For example, what is the probability that the proposed investment will actually increase EBIT by 20%? A probability estimate will show the inherent risk in owning the new property from an investment perspective. In the case of income we can measure in terms of after-tax profits that the company can generate on new assets being purchased with the new financing. Obviously the higher the percentage return on investment the better. How the company’s income will be affected by the new financing is also a major concern; how the new financing alternatives affect the key earnings ratios. This could be called financial risk, which is a direct result of the firm’s financing decision. This risk applies to the additional risk or variability of earnings available to common shareholders, and the additional chance of insolvency to the common shareholders caused by the use of additional financial leverage.
In terms of income, business risk is a concern. Business risk refers to the variability in earnings before taxes and interest has been paid.
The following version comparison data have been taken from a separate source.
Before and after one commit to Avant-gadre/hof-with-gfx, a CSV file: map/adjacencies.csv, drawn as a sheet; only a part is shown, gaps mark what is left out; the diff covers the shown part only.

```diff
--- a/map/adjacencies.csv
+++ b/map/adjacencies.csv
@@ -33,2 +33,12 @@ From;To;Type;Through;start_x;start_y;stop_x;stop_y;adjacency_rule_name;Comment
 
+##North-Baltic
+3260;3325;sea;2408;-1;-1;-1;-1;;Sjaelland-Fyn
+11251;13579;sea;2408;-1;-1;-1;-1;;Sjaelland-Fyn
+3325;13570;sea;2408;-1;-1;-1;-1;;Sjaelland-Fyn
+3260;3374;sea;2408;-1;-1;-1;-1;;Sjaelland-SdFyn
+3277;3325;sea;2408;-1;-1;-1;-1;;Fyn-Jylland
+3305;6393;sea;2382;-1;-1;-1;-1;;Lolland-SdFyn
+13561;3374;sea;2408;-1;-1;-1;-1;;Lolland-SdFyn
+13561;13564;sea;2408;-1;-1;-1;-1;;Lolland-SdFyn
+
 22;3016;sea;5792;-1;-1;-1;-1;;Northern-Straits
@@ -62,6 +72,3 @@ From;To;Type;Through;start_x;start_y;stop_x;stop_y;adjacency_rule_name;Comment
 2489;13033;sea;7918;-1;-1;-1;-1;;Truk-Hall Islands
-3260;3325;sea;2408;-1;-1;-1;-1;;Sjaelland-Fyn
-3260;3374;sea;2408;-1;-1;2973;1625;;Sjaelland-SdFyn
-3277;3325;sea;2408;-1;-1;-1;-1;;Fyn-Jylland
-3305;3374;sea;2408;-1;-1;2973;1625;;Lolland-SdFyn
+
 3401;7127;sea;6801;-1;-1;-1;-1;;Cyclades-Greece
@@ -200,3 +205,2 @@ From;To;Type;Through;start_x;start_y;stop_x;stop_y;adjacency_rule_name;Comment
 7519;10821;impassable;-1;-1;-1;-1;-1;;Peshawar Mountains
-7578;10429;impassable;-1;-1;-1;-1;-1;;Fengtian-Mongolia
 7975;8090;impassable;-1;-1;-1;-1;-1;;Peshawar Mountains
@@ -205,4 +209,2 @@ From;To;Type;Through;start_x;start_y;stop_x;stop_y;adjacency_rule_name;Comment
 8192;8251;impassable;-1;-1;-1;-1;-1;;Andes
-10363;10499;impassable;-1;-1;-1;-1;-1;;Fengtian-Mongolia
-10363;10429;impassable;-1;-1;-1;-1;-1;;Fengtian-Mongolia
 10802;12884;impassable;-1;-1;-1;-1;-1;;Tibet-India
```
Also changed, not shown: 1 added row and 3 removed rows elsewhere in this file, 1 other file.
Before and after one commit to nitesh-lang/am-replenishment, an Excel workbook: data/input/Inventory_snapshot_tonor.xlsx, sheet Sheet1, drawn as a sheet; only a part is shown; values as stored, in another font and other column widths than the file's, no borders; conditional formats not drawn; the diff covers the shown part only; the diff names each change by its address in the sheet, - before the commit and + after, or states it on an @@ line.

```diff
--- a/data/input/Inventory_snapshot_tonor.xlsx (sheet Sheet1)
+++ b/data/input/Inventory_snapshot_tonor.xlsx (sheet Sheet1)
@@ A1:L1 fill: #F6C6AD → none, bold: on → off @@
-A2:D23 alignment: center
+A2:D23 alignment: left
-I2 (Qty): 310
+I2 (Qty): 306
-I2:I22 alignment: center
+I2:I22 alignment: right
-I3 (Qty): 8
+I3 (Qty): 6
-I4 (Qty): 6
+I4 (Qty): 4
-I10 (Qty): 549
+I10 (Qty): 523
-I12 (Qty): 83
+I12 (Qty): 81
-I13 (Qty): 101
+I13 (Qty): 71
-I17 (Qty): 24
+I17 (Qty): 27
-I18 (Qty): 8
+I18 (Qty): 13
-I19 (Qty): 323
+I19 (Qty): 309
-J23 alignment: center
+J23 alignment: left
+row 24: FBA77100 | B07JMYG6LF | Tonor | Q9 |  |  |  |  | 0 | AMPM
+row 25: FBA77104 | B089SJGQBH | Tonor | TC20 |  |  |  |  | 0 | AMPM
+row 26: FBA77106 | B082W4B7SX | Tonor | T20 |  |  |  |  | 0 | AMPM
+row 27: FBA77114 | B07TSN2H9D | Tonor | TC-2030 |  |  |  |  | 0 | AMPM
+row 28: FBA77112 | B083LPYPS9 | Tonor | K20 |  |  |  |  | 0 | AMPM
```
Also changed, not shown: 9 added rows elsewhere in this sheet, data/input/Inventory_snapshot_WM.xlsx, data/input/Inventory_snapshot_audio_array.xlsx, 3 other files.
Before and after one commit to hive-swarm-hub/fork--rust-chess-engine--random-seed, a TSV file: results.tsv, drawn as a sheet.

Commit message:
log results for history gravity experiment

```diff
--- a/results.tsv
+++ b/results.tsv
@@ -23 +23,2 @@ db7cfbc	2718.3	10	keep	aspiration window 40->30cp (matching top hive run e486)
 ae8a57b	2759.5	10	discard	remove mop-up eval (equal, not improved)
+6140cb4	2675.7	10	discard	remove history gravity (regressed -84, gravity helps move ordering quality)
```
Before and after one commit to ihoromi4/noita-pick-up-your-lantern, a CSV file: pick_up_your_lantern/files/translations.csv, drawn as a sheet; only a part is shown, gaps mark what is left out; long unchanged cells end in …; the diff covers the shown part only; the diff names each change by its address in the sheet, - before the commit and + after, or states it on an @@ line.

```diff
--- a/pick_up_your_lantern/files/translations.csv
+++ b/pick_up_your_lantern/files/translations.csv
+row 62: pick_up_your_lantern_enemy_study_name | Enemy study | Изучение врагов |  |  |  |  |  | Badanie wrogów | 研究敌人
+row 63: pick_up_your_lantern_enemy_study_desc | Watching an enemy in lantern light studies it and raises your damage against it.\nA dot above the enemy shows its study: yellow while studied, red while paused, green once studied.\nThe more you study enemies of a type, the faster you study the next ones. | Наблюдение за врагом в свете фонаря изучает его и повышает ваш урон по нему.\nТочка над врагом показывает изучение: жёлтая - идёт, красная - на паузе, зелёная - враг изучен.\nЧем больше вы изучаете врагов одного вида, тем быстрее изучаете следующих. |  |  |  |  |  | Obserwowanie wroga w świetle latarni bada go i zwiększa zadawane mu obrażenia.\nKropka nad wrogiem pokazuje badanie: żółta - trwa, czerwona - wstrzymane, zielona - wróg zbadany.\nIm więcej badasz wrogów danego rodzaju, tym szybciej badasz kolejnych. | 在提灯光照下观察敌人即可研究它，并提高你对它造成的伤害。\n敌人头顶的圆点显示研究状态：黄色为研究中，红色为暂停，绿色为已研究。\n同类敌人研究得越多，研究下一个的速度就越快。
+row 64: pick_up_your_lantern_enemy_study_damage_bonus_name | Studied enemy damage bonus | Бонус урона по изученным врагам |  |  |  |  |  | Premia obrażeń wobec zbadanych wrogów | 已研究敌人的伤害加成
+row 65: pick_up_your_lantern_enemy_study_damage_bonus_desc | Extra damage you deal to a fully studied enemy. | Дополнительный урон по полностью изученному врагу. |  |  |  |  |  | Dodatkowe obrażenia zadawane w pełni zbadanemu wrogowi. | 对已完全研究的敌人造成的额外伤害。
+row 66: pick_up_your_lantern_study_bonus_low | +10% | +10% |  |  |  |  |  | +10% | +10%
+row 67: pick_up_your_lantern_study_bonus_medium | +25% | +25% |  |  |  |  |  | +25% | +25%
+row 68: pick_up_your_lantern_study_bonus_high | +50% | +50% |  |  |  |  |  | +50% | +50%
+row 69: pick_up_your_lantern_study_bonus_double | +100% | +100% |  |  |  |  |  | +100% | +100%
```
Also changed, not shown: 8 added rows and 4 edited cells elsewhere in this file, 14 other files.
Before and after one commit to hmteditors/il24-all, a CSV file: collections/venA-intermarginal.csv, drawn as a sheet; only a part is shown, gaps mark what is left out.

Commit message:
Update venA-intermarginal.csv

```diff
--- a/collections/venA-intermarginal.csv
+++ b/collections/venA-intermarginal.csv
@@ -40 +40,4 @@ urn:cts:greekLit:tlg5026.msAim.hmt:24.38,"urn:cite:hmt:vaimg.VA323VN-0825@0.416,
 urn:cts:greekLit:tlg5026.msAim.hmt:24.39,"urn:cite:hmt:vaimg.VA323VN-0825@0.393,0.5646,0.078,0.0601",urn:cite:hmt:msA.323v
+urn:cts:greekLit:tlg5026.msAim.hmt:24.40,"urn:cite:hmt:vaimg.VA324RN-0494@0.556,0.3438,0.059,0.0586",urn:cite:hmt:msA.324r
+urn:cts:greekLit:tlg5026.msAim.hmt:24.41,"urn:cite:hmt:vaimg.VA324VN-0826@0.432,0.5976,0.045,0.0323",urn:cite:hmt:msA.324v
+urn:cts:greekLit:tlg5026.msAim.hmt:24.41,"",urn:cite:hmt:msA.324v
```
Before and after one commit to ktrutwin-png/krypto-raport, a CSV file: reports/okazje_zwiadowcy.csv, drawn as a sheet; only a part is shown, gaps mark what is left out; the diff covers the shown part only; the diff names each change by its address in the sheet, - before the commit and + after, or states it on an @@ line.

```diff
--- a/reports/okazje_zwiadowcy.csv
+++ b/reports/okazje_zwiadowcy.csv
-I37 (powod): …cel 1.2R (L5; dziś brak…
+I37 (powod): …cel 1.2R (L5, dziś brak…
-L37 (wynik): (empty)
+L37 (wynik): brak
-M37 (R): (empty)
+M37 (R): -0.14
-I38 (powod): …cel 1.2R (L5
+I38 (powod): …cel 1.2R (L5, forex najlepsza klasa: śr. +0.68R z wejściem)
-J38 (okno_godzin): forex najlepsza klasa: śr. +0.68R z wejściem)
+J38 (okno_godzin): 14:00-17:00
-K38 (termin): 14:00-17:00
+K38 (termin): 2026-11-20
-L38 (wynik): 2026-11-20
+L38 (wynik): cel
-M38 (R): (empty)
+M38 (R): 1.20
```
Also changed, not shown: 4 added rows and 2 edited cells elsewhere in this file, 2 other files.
Business risk is a result of the company’s investment decision.
... of the company. Debt instruments often contain restrictions on the company’s activities, preventing management from pursuing alternative financing options and ... of funds, the life span of the investment, the degree of risk attached and the cost of obtaining funds. ... In the United States, credit unions generally use the term “dividends” to refer to interest payments they make to ...